→ **Work item**
In the entries below, find each line with the word "html" and pull it out.

** Opening Task material block **

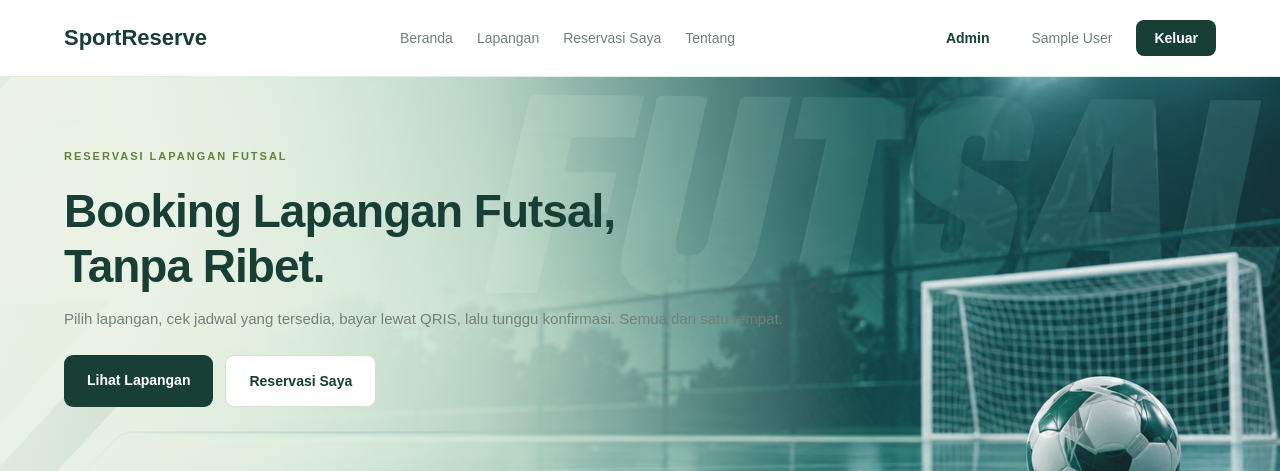
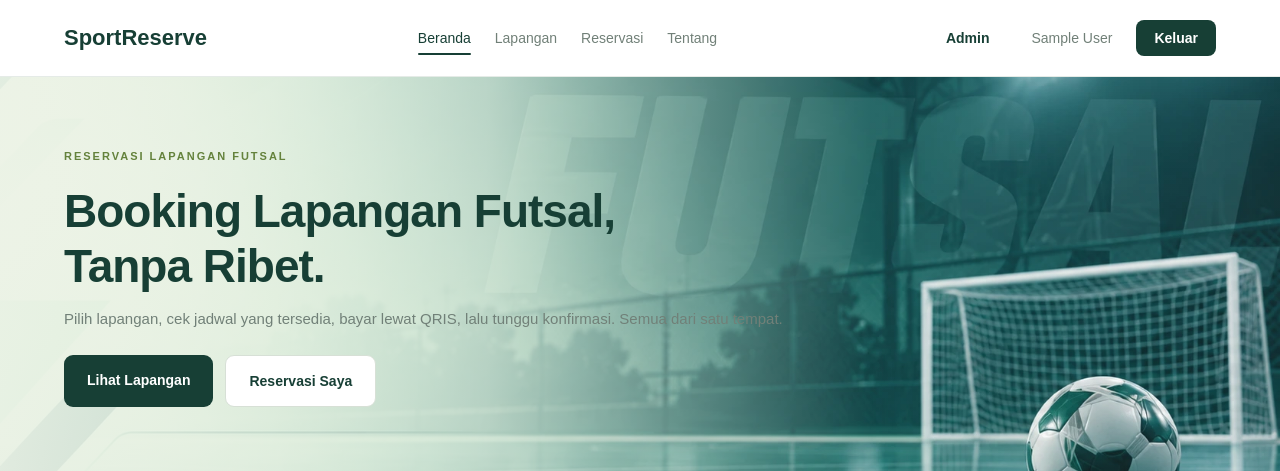
Before and after one commit to zingha000/sport_reserve_cc, a Flask app: page / in a window 1280 px wide. Shown: the top 471 px of the page. Run offline with Flask 3, Linux system fonts and the light colour scheme; the visitor is signed in with stand-in values (Sample User, id 1); parts of the project's set-up code (start-up, migrations or seed data) failed here and were passed over; some libraries are stand-ins or nearby versions.

Commit message:
feat(ui): navbar interaktif dengan menu aktif dan blur saat scroll

```diff
--- a/app/static/css/style.css
+++ b/app/static/css/style.css
@@ -44,8 +44,21 @@ a {
 }
 
 .navbar {
+  position: sticky;
+  top: 0;
+  z-index: 100;
   background: var(--surface);
   border-bottom: 1px solid var(--border);
+  transition: background-color 0.3s ease, box-shadow 0.3s ease,
+    border-color 0.3s ease, backdrop-filter 0.3s ease;
+}
+
+.navbar.scrolled {
+  background: rgba(255, 255, 255, 0.72);
+  -webkit-backdrop-filter: blur(14px);
+  backdrop-filter: blur(14px);
+  border-bottom-color: rgba(229, 235, 231, 0.6);
+  box-shadow: 0 4px 20px rgba(23, 63, 53, 0.08);
 }
 
 .navbar-content {
@@ -69,13 +82,46 @@ a {
   gap: 24px;
 }
 
-.nav-menu a {
+.nav-link {
+  position: relative;
+  padding: 6px 0;
   color: var(--text-muted);
   font-size: 14px;
-}
-
-.nav-menu a:hover {
+  transition: color 0.2s ease;
+}
+
+.nav-link::after {
+  content: "";
+  position: absolute;
+  left: 0;
+  bottom: 0;
+  width: 100%;
+  height: 2px;
+  border-radius: 2px;
+  background: var(--primary);
+  transform: scaleX(0);
+  transform-origin: left;
+  transition: transform 0.25s ease;
+}
+
+.nav-link:hover,
+.nav-link:focus-visible,
+.nav-link.active {
   color: var(--primary);
+}
+
+.nav-link:hover::after,
+.nav-link:focus-visible::after,
+.nav-link.active::after {
+  transform: scaleX(1);
+}
+
+@media (prefers-reduced-motion: reduce) {
+  .navbar,
+  .nav-link,
+  .nav-link::after {
+    transition: none;
+  }
 }
 
 .btn-login,
--- a/app/static/js/main.js
+++ b/app/static/js/main.js
@@ -23,3 +23,15 @@ document.addEventListener("DOMContentLoaded", function () {
         cards.forEach(card => fieldGrid.appendChild(card));
     });
 });
+
+document.addEventListener("DOMContentLoaded", function () {
+    const navbar = document.querySelector(".navbar");
+    if (!navbar) return;
+
+    function updateNavbar() {
+        navbar.classList.toggle("scrolled", window.scrollY > 10);
+    }
+
+    updateNavbar();
+    window.addEventListener("scroll", updateNavbar, { passive: true });
+});
--- a/app/templates/base.html
+++ b/app/templates/base.html
@@ -19,13 +19,20 @@
                 SportReserve
             </a>
 
+                        {% set ep = request.endpoint or '' %}
             <nav class="nav-menu">
-                <a href="{{ url_for('home') }}">Beranda</a>
-                <a href="{{ url_for('fields.list_fields') }}">Lapangan</a>
+                <a href="{{ url_for('home') }}"
+                   class="nav-link{% if ep == 'home' %} active{% endif %}"
+                   {% if ep == 'home' %}aria-current="page"{% endif %}>Beranda</a>
+                <a href="{{ url_for('fields.list_fields') }}"
+                   class="nav-link{% if ep.startswith('fields.') %} active{% endif %}"
+                   {% if ep.startswith('fields.') %}aria-current="page"{% endif %}>Lapangan</a>
                 {% if session.get('user_id') %}
-                <a href="{{ url_for('reservations.list_reservations') }}">Reservasi Saya</a>
+                <a href="{{ url_for('reservations.list_reservations') }}"
+                   class="nav-link{% if ep.startswith('reservations.') %} active{% endif %}"
+                   {% if ep.startswith('reservations.') %}aria-current="page"{% endif %}>Reservasi</a>
                 {% endif %}
-                <a href="#">Tentang</a>
+                <a href="#" class="nav-link">Tentang</a>
             </nav>
 
             <div class="nav-actions">
```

** Closing Task material block **

→ **Solution**
--- a/app/templates/base.html
+++ b/app/templates/base.html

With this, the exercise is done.